DATA SUPPLIED: Begin

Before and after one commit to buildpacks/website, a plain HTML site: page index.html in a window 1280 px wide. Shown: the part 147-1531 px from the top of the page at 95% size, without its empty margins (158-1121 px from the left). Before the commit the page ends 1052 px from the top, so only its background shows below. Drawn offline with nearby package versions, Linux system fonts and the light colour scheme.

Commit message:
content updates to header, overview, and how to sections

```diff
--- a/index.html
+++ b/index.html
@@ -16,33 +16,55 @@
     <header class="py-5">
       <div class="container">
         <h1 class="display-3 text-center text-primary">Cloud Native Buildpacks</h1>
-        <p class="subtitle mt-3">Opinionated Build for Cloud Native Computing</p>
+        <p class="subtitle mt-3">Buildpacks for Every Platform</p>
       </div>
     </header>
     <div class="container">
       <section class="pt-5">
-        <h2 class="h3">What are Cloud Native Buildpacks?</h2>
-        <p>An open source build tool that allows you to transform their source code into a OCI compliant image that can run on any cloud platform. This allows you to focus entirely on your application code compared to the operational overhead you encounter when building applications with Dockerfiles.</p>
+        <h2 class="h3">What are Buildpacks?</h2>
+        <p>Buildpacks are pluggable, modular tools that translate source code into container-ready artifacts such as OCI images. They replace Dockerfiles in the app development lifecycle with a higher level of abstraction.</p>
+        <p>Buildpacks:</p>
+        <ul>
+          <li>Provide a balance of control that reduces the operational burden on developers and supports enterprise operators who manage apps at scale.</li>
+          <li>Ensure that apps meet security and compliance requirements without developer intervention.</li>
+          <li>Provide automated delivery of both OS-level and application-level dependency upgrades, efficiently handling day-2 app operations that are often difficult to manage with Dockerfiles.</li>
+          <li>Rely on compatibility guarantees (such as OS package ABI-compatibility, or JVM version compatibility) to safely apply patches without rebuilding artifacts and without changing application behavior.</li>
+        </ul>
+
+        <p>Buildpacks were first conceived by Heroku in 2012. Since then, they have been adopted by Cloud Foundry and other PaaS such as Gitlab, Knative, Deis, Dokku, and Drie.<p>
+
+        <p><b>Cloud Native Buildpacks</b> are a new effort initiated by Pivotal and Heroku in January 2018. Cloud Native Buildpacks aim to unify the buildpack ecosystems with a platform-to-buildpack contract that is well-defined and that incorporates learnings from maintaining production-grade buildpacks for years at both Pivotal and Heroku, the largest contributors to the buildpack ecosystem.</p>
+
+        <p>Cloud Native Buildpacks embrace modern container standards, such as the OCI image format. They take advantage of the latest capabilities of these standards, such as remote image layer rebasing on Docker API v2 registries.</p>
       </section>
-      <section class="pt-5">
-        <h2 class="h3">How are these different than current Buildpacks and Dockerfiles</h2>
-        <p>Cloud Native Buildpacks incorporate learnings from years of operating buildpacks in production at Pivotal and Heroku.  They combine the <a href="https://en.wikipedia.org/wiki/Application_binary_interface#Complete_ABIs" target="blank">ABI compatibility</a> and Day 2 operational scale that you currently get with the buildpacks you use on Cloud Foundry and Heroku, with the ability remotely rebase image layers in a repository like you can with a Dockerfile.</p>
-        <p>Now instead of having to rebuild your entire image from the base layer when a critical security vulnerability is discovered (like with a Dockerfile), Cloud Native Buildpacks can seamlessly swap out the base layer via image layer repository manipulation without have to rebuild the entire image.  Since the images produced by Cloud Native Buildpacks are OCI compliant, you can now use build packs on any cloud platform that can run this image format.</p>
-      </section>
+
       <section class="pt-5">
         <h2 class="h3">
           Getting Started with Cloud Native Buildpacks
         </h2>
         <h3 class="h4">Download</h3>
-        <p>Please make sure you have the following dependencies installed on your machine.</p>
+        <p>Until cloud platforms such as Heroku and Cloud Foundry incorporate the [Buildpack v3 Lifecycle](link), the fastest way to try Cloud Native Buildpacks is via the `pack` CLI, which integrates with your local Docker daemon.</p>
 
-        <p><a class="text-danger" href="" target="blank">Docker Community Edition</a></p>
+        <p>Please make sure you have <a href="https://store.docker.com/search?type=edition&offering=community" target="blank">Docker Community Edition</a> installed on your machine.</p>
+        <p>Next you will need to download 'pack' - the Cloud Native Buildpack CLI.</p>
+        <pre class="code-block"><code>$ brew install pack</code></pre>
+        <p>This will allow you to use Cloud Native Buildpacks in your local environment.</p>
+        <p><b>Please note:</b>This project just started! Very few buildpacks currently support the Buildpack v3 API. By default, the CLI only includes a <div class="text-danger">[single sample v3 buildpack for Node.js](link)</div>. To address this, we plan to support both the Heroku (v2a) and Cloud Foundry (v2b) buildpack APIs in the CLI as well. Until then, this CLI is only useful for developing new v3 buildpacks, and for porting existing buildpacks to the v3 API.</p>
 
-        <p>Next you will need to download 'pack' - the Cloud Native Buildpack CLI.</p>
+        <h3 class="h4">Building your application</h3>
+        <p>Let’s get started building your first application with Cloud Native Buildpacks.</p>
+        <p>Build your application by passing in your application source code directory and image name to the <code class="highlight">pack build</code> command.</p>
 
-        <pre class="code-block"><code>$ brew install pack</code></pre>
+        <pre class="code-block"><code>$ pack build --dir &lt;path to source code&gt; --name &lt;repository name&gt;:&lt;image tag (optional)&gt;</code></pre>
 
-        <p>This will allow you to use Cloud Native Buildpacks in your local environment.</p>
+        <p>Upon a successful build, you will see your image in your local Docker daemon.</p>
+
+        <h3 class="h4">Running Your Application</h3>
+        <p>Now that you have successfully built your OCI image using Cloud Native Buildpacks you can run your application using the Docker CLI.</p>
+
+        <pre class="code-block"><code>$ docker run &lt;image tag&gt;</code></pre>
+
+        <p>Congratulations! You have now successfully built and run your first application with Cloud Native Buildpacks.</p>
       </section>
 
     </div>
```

DATA SUPPLIED: End

TASK BRIEF:
In the records above, which lines hold the string "source"? Copy each one.

OUTPUT FOR THIS TASK:
-        <p>An open source build tool that allows you to transform their source code into a OCI compliant image that can run on any cloud platform. This allows you to focus entirely on your application code compared to the operational overhead you encounter when building applications with Dockerfiles.</p>
+        <p>Buildpacks are pluggable, modular tools that translate source code into container-ready artifacts such as OCI images. They replace Dockerfiles in the app development lifecycle with a higher level of abstraction.</p>
+        <p>Build your application by passing in your application source code directory and image name to the <code class="highlight">pack build</code> command.</p>
+        <pre class="code-block"><code>$ pack build --dir &lt;path to source code&gt; --name &lt;repository name&gt;:&lt;image tag (optional)&gt;</code></pre>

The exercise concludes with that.